A joint study between Foretell Reality and Yale School of Medicine that compares VR support groups for cancer patients to traditional group therapy is starting to show some promising results according to a recent article published by MJH Life Sciences.
Ranging in age from 13-30 years old, patients have the ability to share their experiences in a safe and accessible setting without the need to travel back and forth to hospitals where they may be susceptible to infection, physical discomfort, and social unease.
Early indications are that the benefits above, as well as the option to remain anonymous, may reduce levels of anxiety and depression creating more open and meaningful interactions and communication between participants.
VR support groups also open the door to patients in underserved rural areas where travel is prohibitive and the lack of local groups can cause a feeling of isolation during a time when connection can be vital to the healing process.
Foretell Reality GM Dror Goldberg sees this study as the beginning of a paradigm shift in how VR is viewed. “There is plenty of news and case studies about VR and gaming and VR for the enterprise, but we are most interested in the ability for VR to facilitate real human connection by lowering physical and social barriers to one-to-one and group interactions.

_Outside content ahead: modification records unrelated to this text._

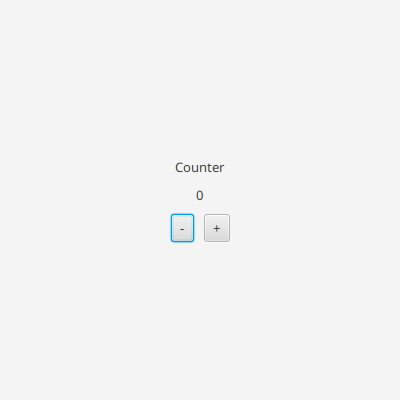
Repository: angelalvess/java-fx
Program's window: java javafx/src/counter/Contador.java
An editor plug-in stored every save of this project. The program's window is shown before and after the next save, followed by the edit.
It runs on Java 21 on a 1366 x 768 screen with JavaFX 11; the title bar is not drawn.

Above is the program's window before, as saved 2025-02-03 06:58:15.

### javafx/src/counter/Contador.java
package counter;

import java.security.PrivateKey;

import javafx.application.Application;
import javafx.geometry.Pos;
import javafx.scene.Scene;
import javafx.scene.control.Button;
import javafx.scene.control.Label;
import javafx.scene.layout.HBox;
import javafx.scene.layout.VBox;
import javafx.stage.Stage;

public class Contador extends Application {

	private int counter = 0;

	@Override
	public void start(Stage primaryStage) throws Exception {

		Label labelTitle = new Label("Counter");
		Label labelNumber = new Label("0");

		Button buttonDecrement = new Button("-");
		buttonDecrement.setOnAction(e -> {
			if (counter > 0) {

				counter--;
			}
			labelNumber.setText(Integer.toString(counter));
		});
		Button buttonIncrement = new Button("+");
		buttonIncrement.setOnAction(e -> {
			counter++;
			labelNumber.setText(Integer.toString(counter));
		});

		HBox hBox = new HBox();
		hBox.setAlignment(Pos.CENTER);
		hBox.setSpacing(10);

		hBox.getChildren().add(labelTitle);
		hBox.getChildren().add(labelNumber);
		hBox.getChildren().add(buttonDecrement);
		hBox.getChildren().add(buttonIncrement);

		VBox vBox = new VBox();
		vBox.getChildren().add(labelTitle);
		vBox.getChildren().add(labelNumber);

		vBox.getChildren().add(hBox);
		vBox.setAlignment(Pos.CENTER);
		vBox.setSpacing(10);

		String pathCssString = getClass().getResource("/counter/Counter.css").toExternalForm();
		Scene sceneOne = new Scene(vBox, 400, 400);
		sceneOne.getStylesheets().add(pathCssString);

		primaryStage.setScene(sceneOne);
		primaryStage.show();

	}

	public static void main(String[] args) {
		launch(args);
	}

}

### javafx/src/counter/Counter.css
.content {
	-fx-background-color: red;

}

After the next save:
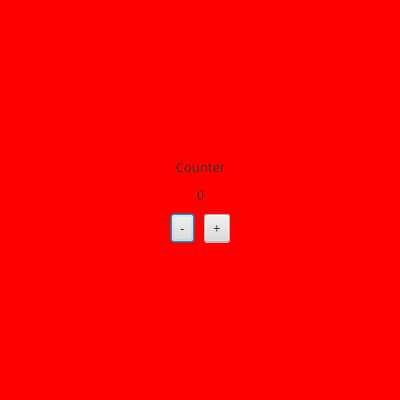
Saved 3 min 16 s later.
--- a/javafx/src/counter/Contador.java
+++ b/javafx/src/counter/Contador.java
@@ -35,25 +35,26 @@
 			labelNumber.setText(Integer.toString(counter));
 		});
 
-		HBox hBox = new HBox();
-		hBox.setAlignment(Pos.CENTER);
-		hBox.setSpacing(10);
+		HBox boxButtons = new HBox();
+		boxButtons.setAlignment(Pos.CENTER);
+		boxButtons.setSpacing(10);
 
-		hBox.getChildren().add(labelTitle);
-		hBox.getChildren().add(labelNumber);
-		hBox.getChildren().add(buttonDecrement);
-		hBox.getChildren().add(buttonIncrement);
+		boxButtons.getChildren().add(labelTitle);
+		boxButtons.getChildren().add(labelNumber);
+		boxButtons.getChildren().add(buttonDecrement);
+		boxButtons.getChildren().add(buttonIncrement);
 
-		VBox vBox = new VBox();
-		vBox.getChildren().add(labelTitle);
-		vBox.getChildren().add(labelNumber);
+		VBox boxContentVertical = new VBox();
+		boxContentVertical.getStyleClass().add("content");
+		boxContentVertical.getChildren().add(labelTitle);
+		boxContentVertical.getChildren().add(labelNumber);
 
-		vBox.getChildren().add(hBox);
-		vBox.setAlignment(Pos.CENTER);
-		vBox.setSpacing(10);
+		boxContentVertical.getChildren().add(boxButtons);
+		boxContentVertical.setAlignment(Pos.CENTER);
+		boxContentVertical.setSpacing(10);
 
 		String pathCssString = getClass().getResource("/counter/Counter.css").toExternalForm();
-		Scene sceneOne = new Scene(vBox, 400, 400);
+		Scene sceneOne = new Scene(boxContentVertical, 400, 400);
 		sceneOne.getStylesheets().add(pathCssString);
 
 		primaryStage.setScene(sceneOne);
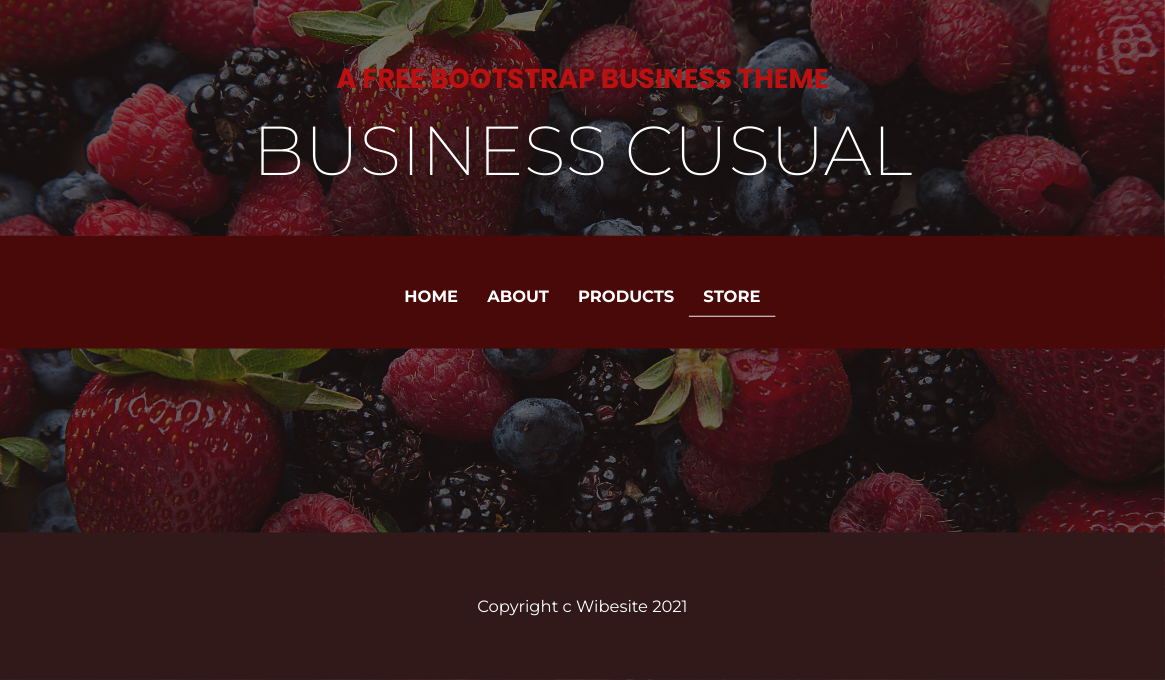
Repository: wadelfadill/tache_7_Business_bootstrap_theme
Page: store.html
The author's editor kept a copy of each file at every save. The page is drawn from the files as they stood at one save, then again after the next save.
The browser window is 1280 px wide. The pictures show the whole page, at 91% of full size.
Backgrounds fixed to the window are drawn as part of the page.

Above is the page before, as saved 2023-04-28 21:45:22.

After the next save:
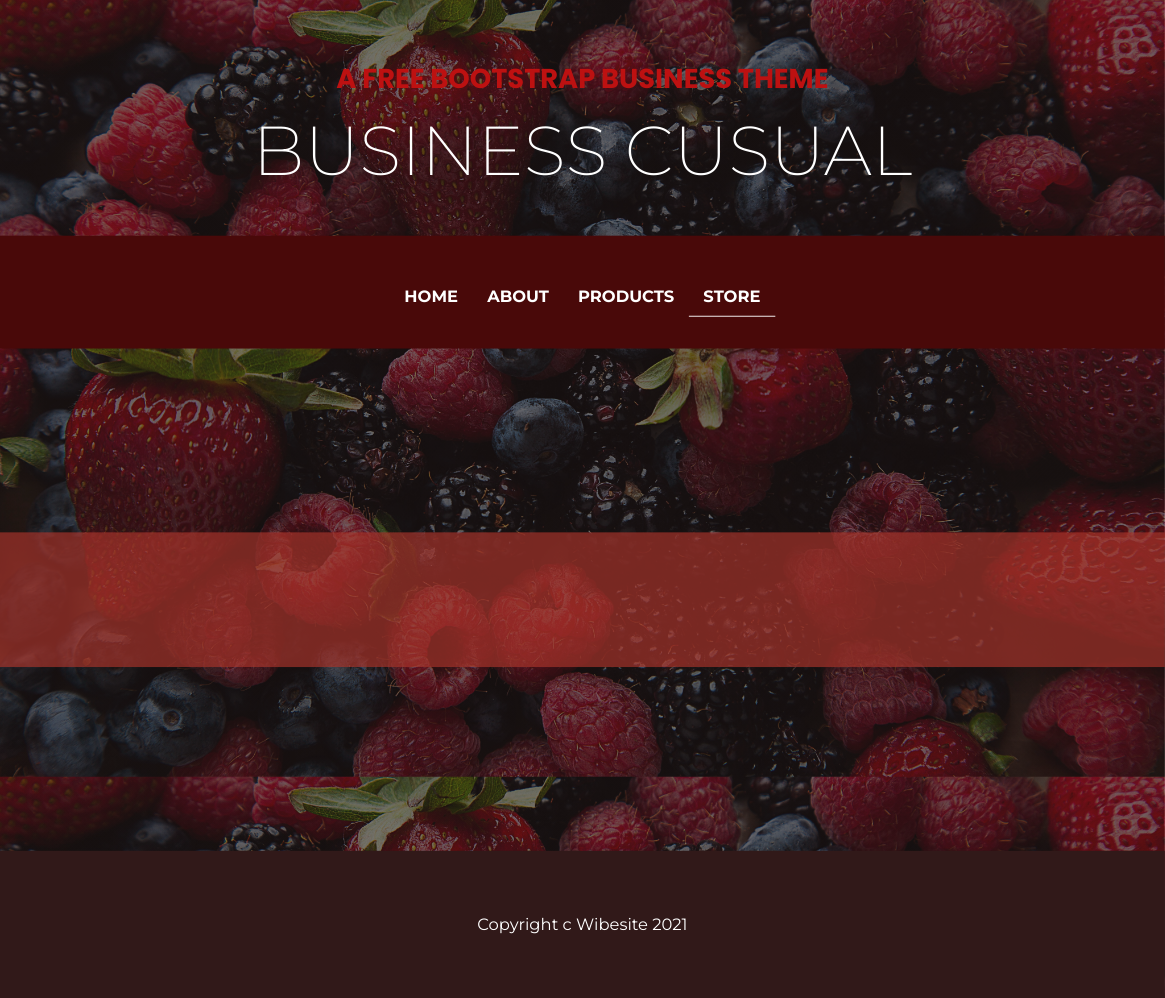
Saved 53 s later.
--- a/css/store_style.css
+++ b/css/store_style.css
@@ -16,4 +16,7 @@
     margin-top: 202px;
     margin-bottom: 202px;
     width: 100%;
+    padding-bottom: 74px;
+    padding-top: 74px;
+    background: var(--bg-red-opac);
 }
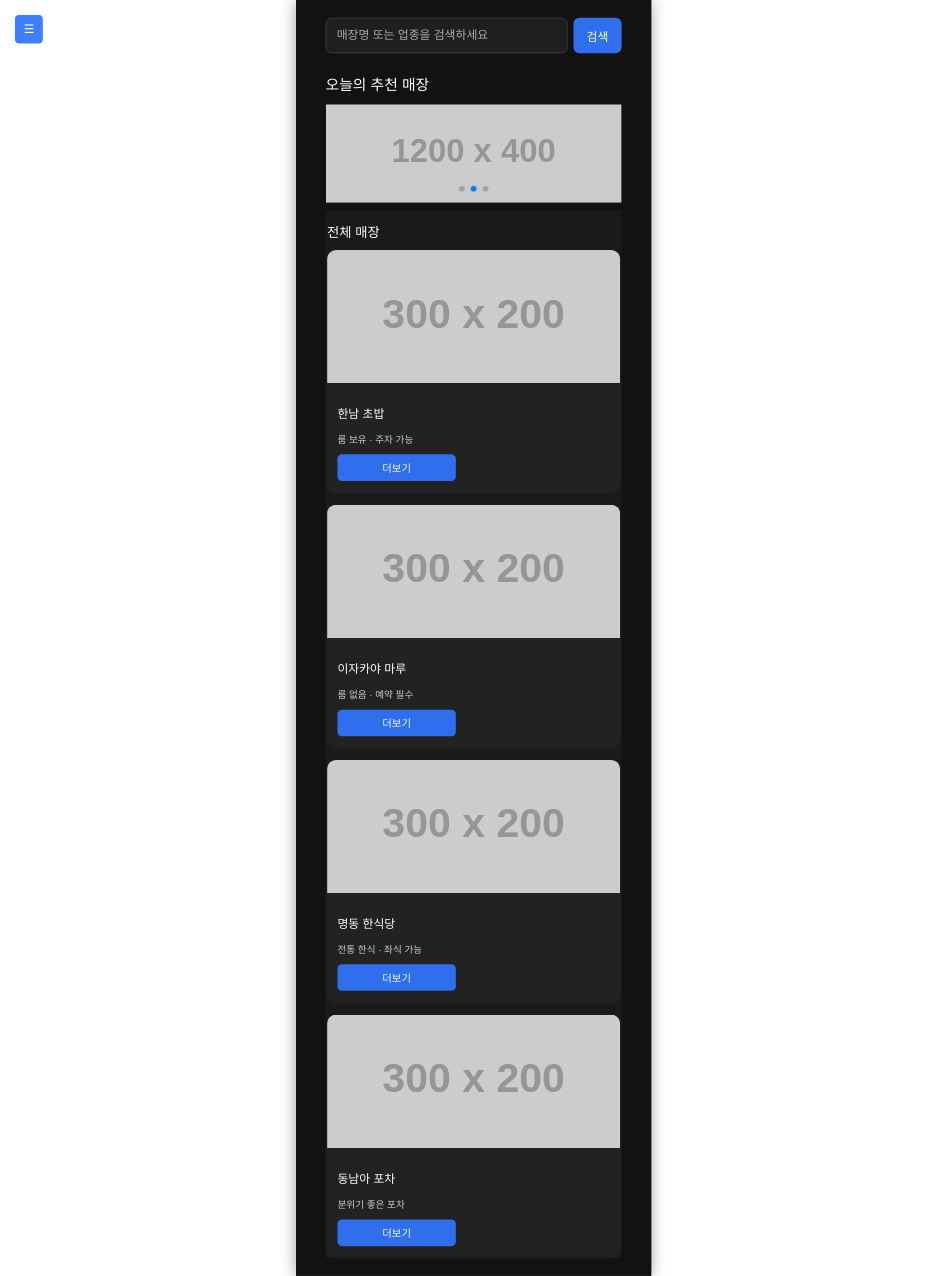
Repository: noiredex/Choplan-API
Page: / (app in choplan/frontend_main/)
These files come from the project's save history. The page is drawn as it stood at one moment and after a run of saves; the edit follows.
The browser window is 1280 px wide. The pictures show the whole page, at 74% of full size.
The project was rebuilt for these pictures with package versions that can differ from the ones it lists, and the page was loaded fresh each time. Also part of the build but not shown: choplan/frontend_main/vite.config.js, choplan/frontend_main/vite.config.ts, choplan/frontend_main/src/styles/StoreDetailPage.css, choplan/frontend_main/src/pages/StoreDetailPage.jsx.

Above is the page before, as saved 2025-10-29 10:31:52.

After the next 2 saves:
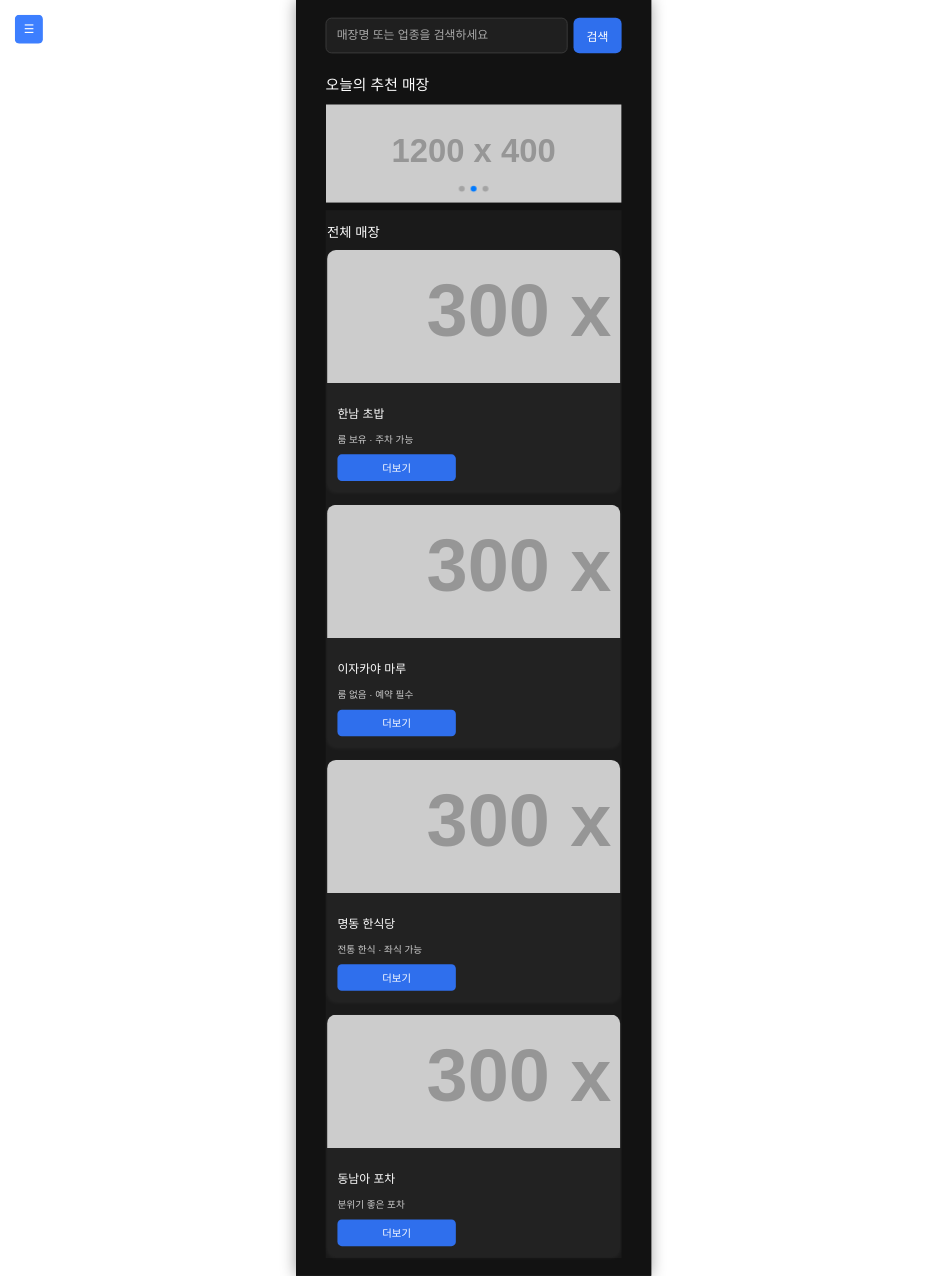
The 2 saves are shown as one change because they came seconds apart.
The last was saved 19 s later.
--- a/choplan/frontend_main/src/styles/RecommendedStores.css
+++ b/choplan/frontend_main/src/styles/RecommendedStores.css
@@ -39,7 +39,7 @@
 }
 
 .store-card img {
-  width: 100%;
+  width: 180%;
   height: 180px;
   object-fit: cover;
 }
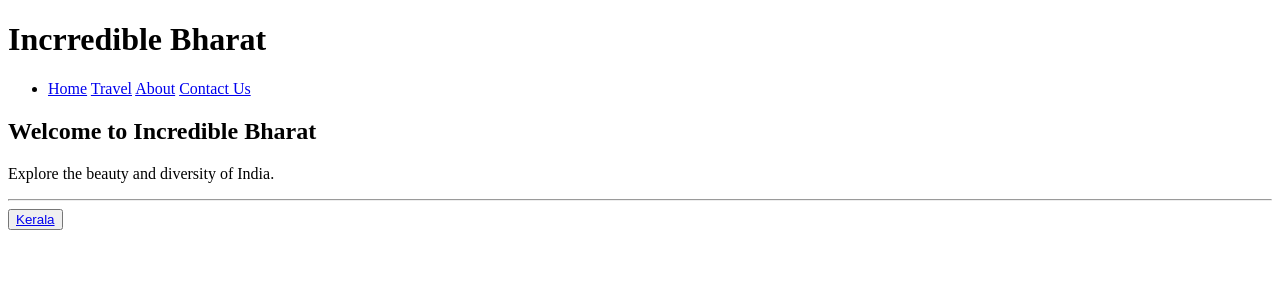
Repository: jaidhiman111/incrediblebharat
Page: index.html
The author's editor kept a copy of each file at every save. The page is drawn from the files as they stood at one save, then again after the next save.
The browser window is 1280 px wide. The pictures show the whole page.

Above is the page before, as saved 2025-04-30 21:16:50.

After the next save:
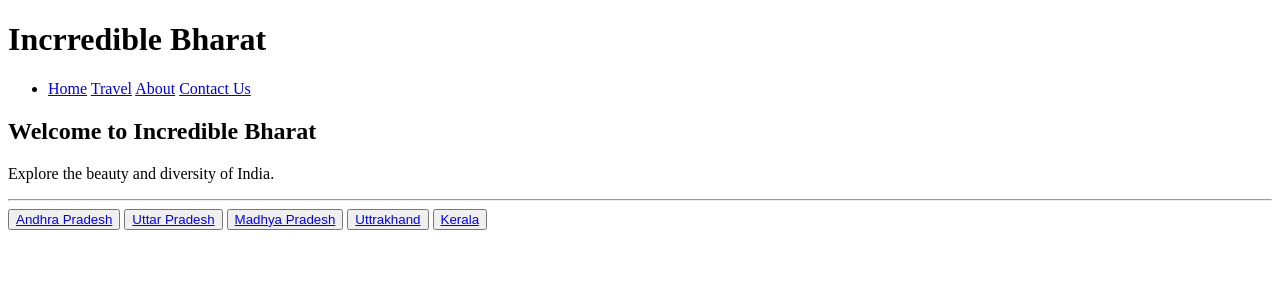
Saved 75 s later.
--- a/index.html
+++ b/index.html
@@ -32,6 +32,10 @@
         </section>
         <hr>
         <section>
+            <button type="button"><a href="#">Andhra Pradesh</a></button>
+            <button type="button"><a href="#">Uttar Pradesh</a></button>
+            <button type="button"><a href="#">Madhya Pradesh</a></button>
+            <button type="button"><a href="#">Uttrakhand</a></button>
             <button type="button"><a href="#">Kerala</a></button>
         </section>
      </main>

Seeing the early results of this study is exciting and a great motivator to continue to improve and add additional tools to the social experience in VR for support and therapy patients of all ages.”
As behavioral tele-health gains traction and the accessibility of VR continues to rise, studies like this one should propel large health organizations and insurers to offer VR solutions, like those from Foretell Reality, to patients who would benefit from an experience that is more lifelike and interactive than video or chat.